= Beginning of Section =

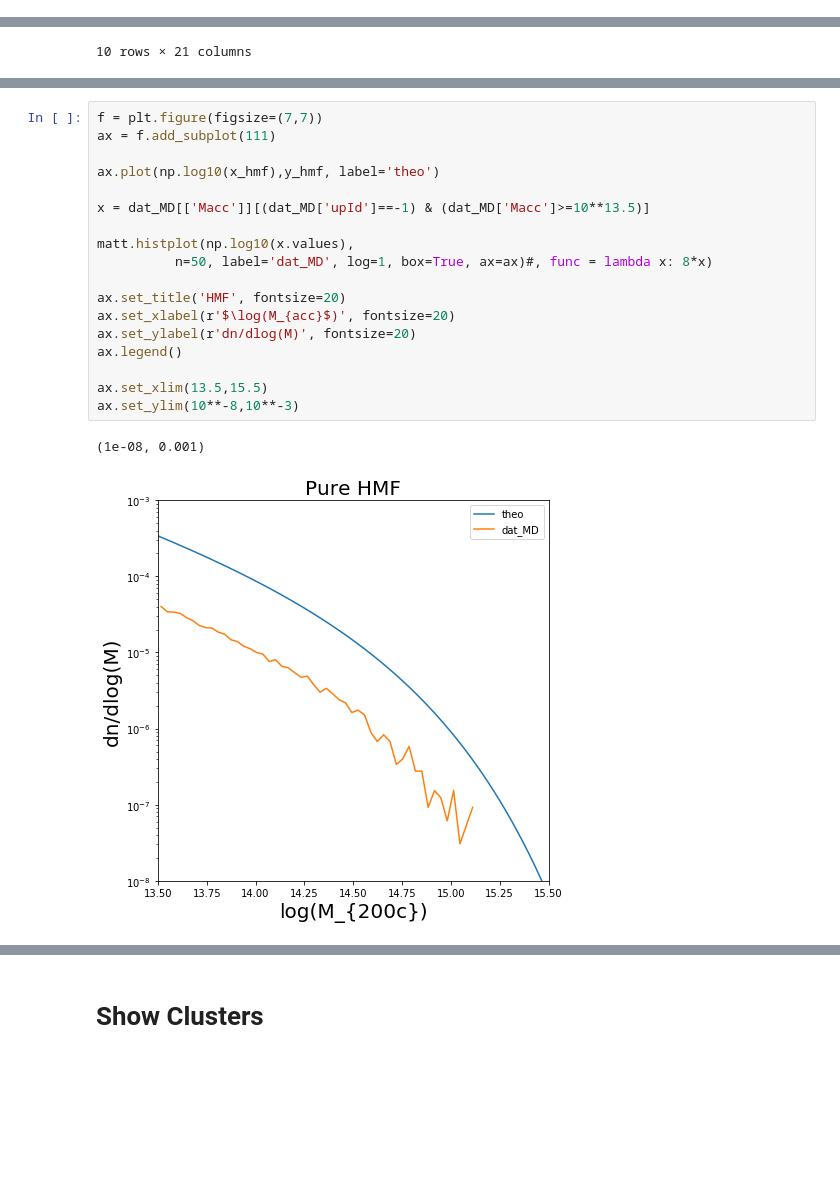
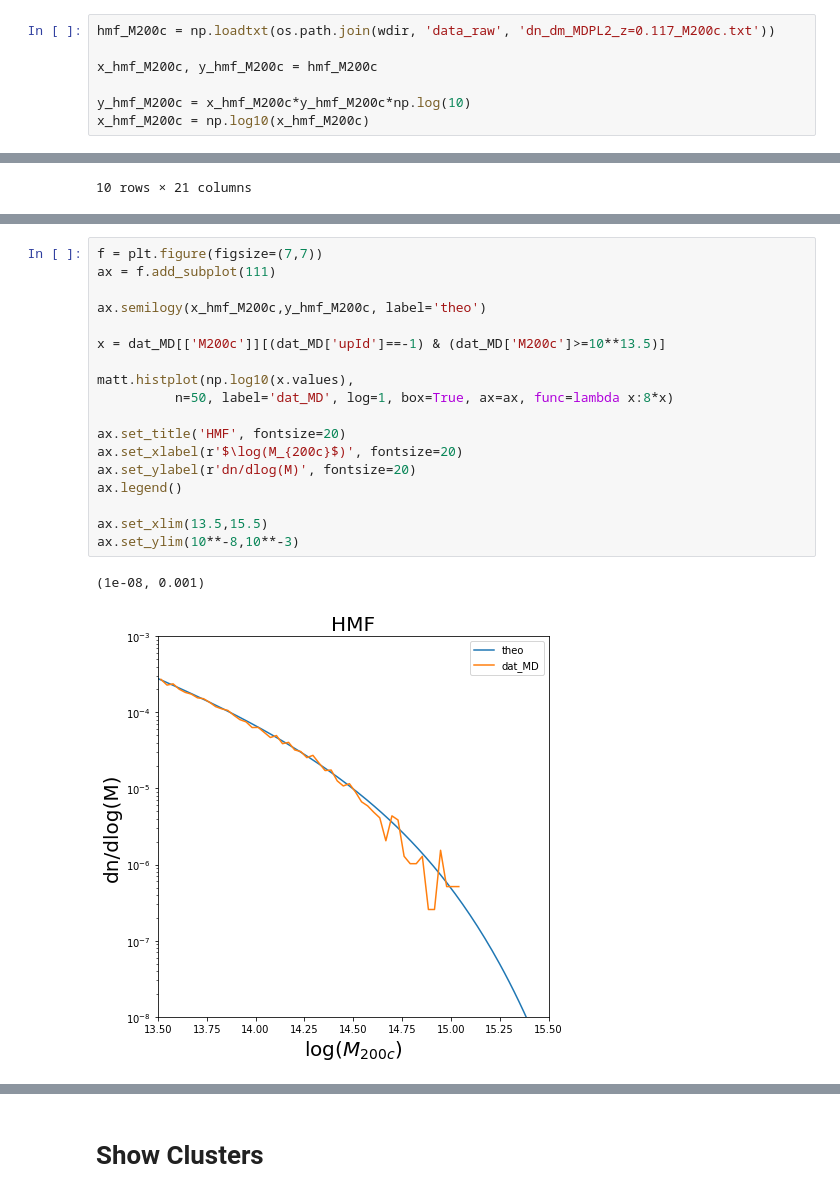
Before and after one commit to McWilliamsCenter/halo_cnn, a Jupyter notebook: notebooks/catalog.ipynb, the cells around one changed output, grey strips where cells are left out. Saved outputs shown, nothing was run; the diff lists cells and outputs as text; blank space fills up the shorter version.

```diff
--- a/notebooks/catalog.ipynb
+++ b/notebooks/catalog.ipynb
@@ -56,3 +52,10 @@ x_hmf, y_hmf = zip(*dat_hmf)
+# %%
+hmf_M200c = np.loadtxt(os.path.join(wdir, 'data_raw', 'dn_dm_MDPL2_z=0.117_M200c.txt'))
+
+x_hmf_M200c, y_hmf_M200c = hmf_M200c
+
+y_hmf_M200c = x_hmf_M200c*y_hmf_M200c*np.log(10)
+x_hmf_M200c = np.log10(x_hmf_M200c)
 # %%
 
 print(dat_MD.columns)
@@ -91,21 +94,21 @@ dat_UM.head(10)
 # %%
 f = plt.figure(figsize=(7,7))
 ax = f.add_subplot(111)
 
-ax.plot(np.log10(x_hmf),y_hmf, label='theo')
+ax.semilogy(x_hmf_M200c,y_hmf_M200c, label='theo')
 
-x = dat_MD[['Macc']][(dat_MD['upId']==-1) & (dat_MD['Macc']>=10**13.5)]
+x = dat_MD[['M200c']][(dat_MD['upId']==-1) & (dat_MD['M200c']>=10**13.5)]
 
 matt.histplot(np.log10(x.values),
-          n=50, label='dat_MD', log=1, box=True, ax=ax)#, func = lambda x: 8*x)
+          n=50, label='dat_MD', log=1, box=True, ax=ax, func=lambda x:8*x)
 
 ax.set_title('HMF', fontsize=20)
-ax.set_xlabel(r'$\log(M_{acc}$)', fontsize=20)
+ax.set_xlabel(r'$\log(M_{200c}$)', fontsize=20)
 ax.set_ylabel(r'dn/dlog(M)', fontsize=20)
 ax.legend()
 
 ax.set_xlim(13.5,15.5)
 ax.set_ylim(10**-8,10**-3)
 # %% [output]
 (1e-08, 0.001)
-[figure, old version]
+[figure, new version]
```
Also changed, not shown: parts of 30 cells of this notebook, 10 other files.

= End of Section =

- _TASK TO COMPLETE_
How many lines above contain the word "fontsize"? Answer with the number alone.

- _RESPONSE TO THE TASK_
4